Whenever a line in the records below holds the string "ipynb", copy it out.
[INFORMATION PROVIDED]
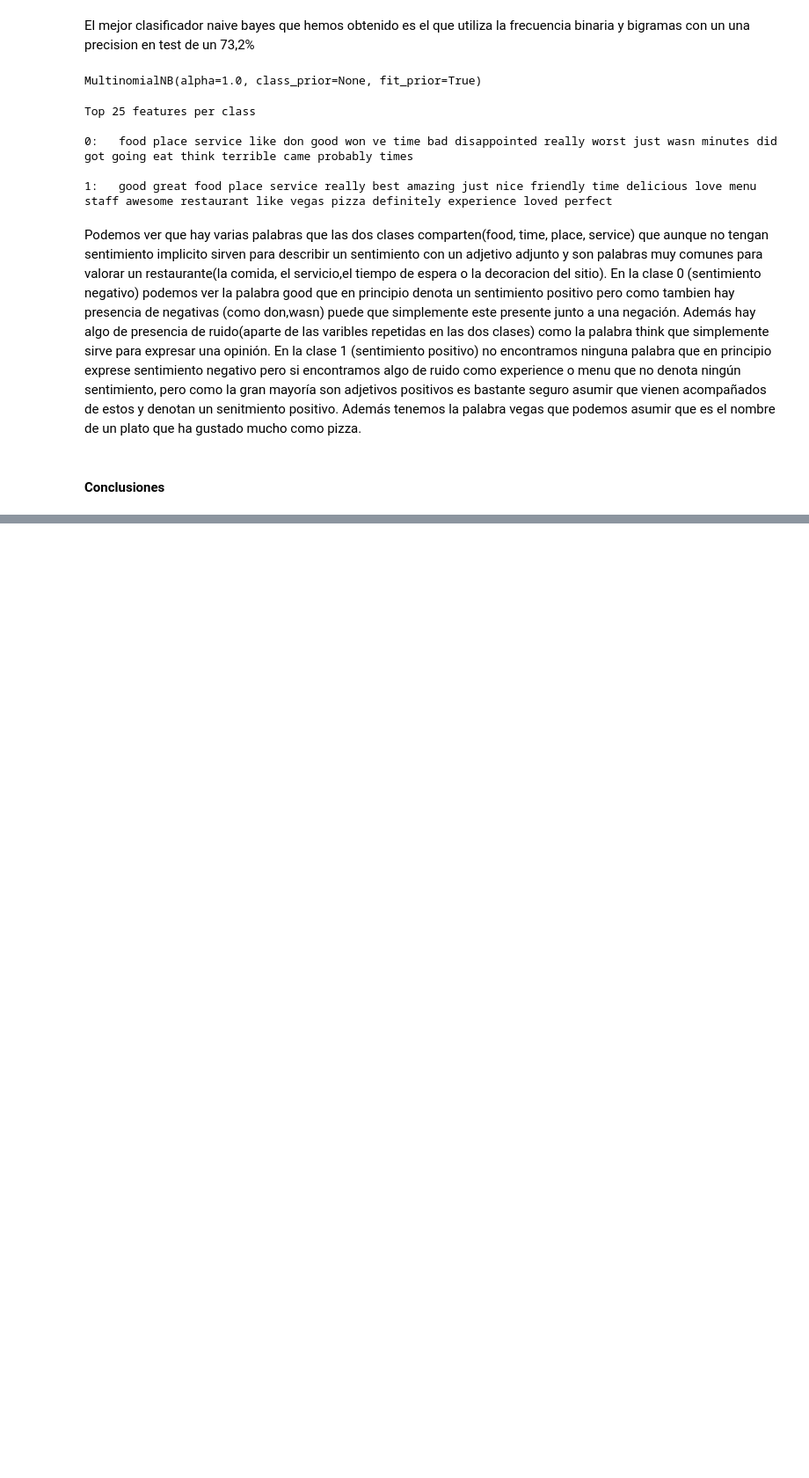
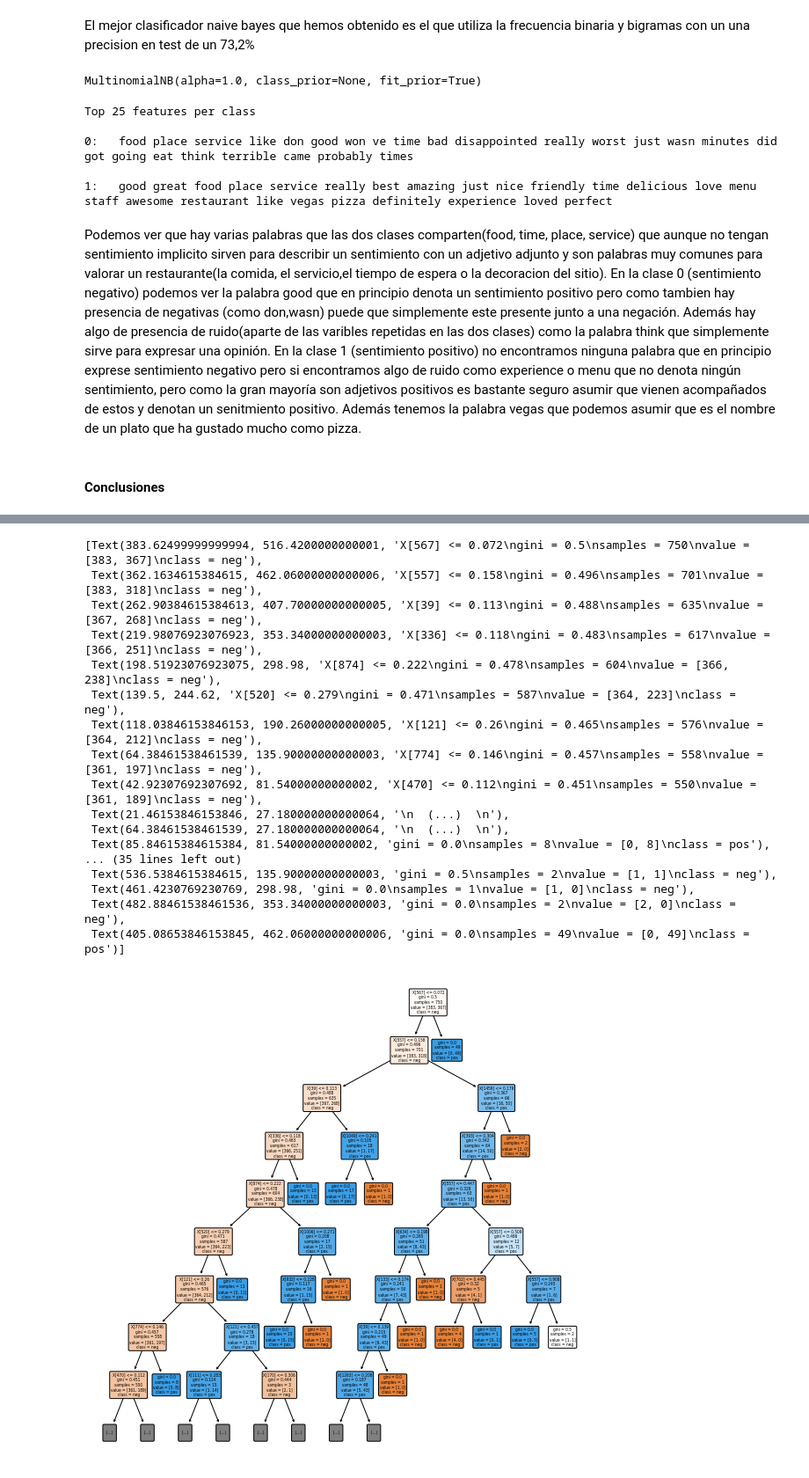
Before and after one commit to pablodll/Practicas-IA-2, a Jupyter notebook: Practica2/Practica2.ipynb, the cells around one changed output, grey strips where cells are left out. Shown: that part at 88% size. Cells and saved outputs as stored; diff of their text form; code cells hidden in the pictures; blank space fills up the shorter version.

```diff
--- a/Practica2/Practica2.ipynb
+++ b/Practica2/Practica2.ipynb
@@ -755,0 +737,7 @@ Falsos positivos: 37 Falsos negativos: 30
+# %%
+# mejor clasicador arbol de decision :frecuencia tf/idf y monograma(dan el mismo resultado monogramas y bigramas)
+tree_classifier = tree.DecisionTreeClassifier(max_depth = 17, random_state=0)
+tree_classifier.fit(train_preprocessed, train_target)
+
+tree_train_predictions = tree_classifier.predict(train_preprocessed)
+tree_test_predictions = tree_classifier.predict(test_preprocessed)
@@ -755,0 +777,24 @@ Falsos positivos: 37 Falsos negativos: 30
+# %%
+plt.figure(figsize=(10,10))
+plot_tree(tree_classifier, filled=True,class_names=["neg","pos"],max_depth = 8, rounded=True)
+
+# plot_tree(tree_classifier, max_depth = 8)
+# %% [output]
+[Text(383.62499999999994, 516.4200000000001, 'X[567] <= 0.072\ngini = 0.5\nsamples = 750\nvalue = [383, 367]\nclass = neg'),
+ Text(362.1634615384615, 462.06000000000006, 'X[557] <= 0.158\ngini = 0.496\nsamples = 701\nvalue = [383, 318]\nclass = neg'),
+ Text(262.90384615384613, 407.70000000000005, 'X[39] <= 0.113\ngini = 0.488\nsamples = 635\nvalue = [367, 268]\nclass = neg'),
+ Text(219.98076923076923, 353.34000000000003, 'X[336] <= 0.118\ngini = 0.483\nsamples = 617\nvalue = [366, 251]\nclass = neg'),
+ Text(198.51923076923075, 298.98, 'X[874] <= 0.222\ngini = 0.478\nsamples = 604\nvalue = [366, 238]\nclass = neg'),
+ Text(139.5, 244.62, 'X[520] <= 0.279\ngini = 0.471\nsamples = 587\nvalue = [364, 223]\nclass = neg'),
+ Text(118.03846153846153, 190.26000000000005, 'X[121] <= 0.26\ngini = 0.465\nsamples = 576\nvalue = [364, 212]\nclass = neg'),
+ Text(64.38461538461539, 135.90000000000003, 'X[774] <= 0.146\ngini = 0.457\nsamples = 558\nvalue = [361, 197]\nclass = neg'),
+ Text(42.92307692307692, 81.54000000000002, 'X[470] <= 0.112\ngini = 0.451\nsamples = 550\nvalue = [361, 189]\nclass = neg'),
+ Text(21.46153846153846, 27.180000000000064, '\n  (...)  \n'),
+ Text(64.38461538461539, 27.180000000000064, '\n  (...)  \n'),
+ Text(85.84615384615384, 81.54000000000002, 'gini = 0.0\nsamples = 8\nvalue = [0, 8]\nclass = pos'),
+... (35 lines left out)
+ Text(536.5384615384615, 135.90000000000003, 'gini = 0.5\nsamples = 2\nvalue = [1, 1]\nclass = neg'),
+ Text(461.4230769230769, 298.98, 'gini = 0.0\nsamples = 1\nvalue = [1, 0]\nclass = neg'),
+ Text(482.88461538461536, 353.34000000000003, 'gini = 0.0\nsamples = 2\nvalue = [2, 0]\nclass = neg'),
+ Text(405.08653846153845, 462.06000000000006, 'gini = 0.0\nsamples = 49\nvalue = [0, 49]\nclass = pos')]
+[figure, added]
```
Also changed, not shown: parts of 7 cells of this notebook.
[/INFORMATION PROVIDED]
> [RESPONSE BOX]:
Before and after one commit to pablodll/Practicas-IA-2, a Jupyter notebook: Practica2/Practica2.ipynb, the cells around one changed output, grey strips where cells are left out. Shown: that part at 88% size. Cells and saved outputs as stored; diff of their text form; code cells hidden in the pictures; blank space fills up the shorter version.
--- a/Practica2/Practica2.ipynb
+++ b/Practica2/Practica2.ipynb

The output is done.